Observers noted that Michiko Kakutani’s review of Volker Ullrich’s “Hitler: Ascent 1889-1939” read an awful lot like a profile of the Republican presidential nominee’s “America First” campaign, though she never once mentions Trump’s name.
— Emily Peck (@EmilyRPeck) September 28, 2016
Normally I dislike “X is Hitler” rhetoric. But reread this review with “Trump” instead of “Hitler”. Rather apt. https://t.co/FZGHEyCFee
— Anne E. H. Deschaine (@aehdeschaine) September 28, 2016
— Tim de Gier (@timdegier) September 28, 2016

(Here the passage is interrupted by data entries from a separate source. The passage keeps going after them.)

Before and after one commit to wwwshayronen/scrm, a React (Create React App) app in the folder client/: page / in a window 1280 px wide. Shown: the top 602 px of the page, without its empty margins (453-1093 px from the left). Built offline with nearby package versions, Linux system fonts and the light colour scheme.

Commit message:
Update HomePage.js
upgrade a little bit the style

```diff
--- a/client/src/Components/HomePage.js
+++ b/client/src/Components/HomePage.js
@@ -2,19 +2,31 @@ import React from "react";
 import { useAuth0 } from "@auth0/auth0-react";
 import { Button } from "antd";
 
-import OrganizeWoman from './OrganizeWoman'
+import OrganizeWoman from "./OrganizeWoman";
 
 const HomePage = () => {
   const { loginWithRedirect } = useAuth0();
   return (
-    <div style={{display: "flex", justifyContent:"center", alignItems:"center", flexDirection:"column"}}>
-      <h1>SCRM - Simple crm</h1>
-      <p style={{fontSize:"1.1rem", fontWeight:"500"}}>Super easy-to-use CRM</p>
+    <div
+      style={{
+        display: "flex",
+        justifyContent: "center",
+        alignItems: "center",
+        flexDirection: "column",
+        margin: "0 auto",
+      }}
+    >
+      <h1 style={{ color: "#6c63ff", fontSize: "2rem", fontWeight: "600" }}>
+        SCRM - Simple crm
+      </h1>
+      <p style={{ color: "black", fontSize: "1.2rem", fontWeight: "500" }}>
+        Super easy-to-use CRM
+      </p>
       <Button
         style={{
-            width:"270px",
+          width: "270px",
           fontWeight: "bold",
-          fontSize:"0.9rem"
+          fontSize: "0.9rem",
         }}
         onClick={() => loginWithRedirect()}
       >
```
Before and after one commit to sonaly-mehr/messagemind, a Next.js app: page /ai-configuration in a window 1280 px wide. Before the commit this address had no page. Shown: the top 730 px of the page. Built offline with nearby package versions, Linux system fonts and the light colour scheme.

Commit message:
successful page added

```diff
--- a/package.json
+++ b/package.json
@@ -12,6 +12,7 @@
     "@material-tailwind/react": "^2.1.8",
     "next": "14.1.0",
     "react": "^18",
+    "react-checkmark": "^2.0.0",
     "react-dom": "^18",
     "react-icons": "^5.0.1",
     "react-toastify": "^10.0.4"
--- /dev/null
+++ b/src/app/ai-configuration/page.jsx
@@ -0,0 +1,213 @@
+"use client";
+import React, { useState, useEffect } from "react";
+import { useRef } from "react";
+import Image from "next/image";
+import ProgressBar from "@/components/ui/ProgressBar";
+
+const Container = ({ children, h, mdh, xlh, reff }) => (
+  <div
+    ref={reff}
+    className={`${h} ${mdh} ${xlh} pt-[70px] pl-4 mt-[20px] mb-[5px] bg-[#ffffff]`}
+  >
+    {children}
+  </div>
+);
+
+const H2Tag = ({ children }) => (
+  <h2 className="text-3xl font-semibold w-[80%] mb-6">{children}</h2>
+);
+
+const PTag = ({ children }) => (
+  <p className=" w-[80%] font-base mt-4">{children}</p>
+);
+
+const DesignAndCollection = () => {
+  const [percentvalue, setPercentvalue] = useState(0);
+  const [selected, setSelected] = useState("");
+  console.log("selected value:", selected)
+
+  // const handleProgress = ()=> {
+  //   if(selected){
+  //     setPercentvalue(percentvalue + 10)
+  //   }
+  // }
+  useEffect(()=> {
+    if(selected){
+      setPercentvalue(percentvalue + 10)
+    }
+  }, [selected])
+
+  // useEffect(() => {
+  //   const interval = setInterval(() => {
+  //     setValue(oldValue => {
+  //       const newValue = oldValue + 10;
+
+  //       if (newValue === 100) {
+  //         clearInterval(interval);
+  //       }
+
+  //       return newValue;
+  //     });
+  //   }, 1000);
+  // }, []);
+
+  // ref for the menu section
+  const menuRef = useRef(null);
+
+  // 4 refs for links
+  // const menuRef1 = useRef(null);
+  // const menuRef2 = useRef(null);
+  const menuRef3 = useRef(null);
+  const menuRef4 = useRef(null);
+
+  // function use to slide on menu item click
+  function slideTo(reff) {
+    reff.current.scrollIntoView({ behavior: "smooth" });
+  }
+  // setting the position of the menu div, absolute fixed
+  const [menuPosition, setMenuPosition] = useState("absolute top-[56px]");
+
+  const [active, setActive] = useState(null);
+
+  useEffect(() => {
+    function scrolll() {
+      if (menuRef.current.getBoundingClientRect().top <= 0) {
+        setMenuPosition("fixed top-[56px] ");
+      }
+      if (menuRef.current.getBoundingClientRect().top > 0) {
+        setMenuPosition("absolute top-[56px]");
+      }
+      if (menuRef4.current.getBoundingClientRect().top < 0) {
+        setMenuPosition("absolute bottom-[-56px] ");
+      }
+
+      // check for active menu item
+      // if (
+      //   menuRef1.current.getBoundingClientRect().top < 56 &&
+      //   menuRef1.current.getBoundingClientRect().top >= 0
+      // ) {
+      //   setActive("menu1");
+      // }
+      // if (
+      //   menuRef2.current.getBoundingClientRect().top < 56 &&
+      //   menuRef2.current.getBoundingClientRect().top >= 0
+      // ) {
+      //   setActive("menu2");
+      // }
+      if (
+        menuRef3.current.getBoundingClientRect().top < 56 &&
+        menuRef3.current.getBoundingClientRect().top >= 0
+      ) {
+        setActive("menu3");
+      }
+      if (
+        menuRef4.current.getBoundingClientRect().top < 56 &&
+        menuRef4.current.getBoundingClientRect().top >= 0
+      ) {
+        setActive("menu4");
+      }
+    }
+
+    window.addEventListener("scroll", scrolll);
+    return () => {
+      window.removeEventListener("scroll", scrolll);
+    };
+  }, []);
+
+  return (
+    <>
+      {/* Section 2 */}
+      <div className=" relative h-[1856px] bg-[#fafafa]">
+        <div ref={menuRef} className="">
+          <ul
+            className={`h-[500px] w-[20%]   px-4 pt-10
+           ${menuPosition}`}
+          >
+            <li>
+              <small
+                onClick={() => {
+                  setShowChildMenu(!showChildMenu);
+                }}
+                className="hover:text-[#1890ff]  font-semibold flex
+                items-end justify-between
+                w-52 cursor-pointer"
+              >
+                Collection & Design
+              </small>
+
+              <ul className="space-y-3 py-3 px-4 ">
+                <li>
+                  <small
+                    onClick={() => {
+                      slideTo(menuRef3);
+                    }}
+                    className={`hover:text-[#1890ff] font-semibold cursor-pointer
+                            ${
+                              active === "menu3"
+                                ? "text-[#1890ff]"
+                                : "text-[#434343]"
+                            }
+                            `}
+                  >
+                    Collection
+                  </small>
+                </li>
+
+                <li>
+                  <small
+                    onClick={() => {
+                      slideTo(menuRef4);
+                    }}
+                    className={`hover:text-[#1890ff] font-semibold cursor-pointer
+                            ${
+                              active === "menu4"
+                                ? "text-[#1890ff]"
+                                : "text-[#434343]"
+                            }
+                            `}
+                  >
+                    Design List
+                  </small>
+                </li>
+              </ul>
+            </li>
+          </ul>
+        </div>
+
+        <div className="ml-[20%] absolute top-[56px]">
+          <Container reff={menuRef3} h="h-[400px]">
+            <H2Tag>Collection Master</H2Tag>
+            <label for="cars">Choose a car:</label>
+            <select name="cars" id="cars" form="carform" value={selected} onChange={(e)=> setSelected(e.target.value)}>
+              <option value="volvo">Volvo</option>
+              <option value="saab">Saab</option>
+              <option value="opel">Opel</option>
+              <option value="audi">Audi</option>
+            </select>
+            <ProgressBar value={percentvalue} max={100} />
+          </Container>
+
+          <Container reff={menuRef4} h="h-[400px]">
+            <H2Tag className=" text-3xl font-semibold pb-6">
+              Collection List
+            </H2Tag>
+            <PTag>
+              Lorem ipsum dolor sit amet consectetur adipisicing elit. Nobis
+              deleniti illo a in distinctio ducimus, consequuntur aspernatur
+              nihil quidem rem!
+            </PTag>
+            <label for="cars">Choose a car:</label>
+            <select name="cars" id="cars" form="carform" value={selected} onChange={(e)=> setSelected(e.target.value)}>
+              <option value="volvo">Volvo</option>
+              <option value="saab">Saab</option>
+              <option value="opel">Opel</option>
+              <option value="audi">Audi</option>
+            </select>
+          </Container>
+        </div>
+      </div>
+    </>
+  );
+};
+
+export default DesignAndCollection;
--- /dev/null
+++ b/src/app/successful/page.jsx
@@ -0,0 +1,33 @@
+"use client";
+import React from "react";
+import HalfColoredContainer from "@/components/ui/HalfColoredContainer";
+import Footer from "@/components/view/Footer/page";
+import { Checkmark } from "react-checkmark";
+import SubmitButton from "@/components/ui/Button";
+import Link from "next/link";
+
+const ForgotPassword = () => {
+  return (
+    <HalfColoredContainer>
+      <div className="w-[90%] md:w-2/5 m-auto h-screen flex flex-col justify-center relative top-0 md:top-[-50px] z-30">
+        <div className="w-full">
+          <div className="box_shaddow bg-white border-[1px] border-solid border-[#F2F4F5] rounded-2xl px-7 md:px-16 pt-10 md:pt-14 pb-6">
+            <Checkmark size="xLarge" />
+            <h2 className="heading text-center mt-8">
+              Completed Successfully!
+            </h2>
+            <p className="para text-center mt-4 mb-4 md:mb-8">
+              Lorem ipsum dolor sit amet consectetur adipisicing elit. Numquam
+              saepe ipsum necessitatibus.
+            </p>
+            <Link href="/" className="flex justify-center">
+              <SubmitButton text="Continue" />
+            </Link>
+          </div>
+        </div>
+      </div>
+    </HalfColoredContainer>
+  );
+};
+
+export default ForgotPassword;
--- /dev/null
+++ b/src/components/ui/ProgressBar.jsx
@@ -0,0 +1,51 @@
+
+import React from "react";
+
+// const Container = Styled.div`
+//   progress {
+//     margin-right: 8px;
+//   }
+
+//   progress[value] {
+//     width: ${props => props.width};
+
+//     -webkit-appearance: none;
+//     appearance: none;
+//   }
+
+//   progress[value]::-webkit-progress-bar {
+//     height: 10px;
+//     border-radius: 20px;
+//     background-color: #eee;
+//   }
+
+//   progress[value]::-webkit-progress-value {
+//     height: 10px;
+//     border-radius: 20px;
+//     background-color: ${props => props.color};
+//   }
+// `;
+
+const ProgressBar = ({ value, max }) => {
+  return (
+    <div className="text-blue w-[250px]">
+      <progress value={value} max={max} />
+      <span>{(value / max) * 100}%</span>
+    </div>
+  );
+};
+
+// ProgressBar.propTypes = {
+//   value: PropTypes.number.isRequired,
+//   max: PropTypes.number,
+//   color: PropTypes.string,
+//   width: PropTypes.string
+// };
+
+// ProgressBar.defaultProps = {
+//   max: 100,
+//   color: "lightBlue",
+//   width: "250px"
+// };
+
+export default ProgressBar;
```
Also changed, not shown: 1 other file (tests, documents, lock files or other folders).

Instead, the review catalogues the hallmarks of Hitler’s personality and traces, in terms that ring loud bells to anyone following the 2016 campaign, his rise from a “clown” seen as a “most unlikely pretender to high state office” to the ruthless, authoritarian architect of a world war.
Kakutani runs through bullet points describing Hitler as an “effective orator and actor” who fed off the energy of his audiences, lobbed sharp “put-downs” at hecklers, lied relentlessly and relied on a limited “repertoire of topics.” She writes that Ullrich saw Hitler’s rise not as inevitable, but rather as the result of Germany’s “growing resentment of the elites” and belief that a strong leader “could shake things up.”
According to the review, Ullrich “offers a fascinating Shakespearean parable about how the confluence of circumstance, chance, a ruthless individual and the willful blindness of others can transform a country—and, in Hitler’s case, lead to an unimaginable nightmare for the world.”
Asked for comment, a Times spokeswoman told TPM, “The review speaks for itself.”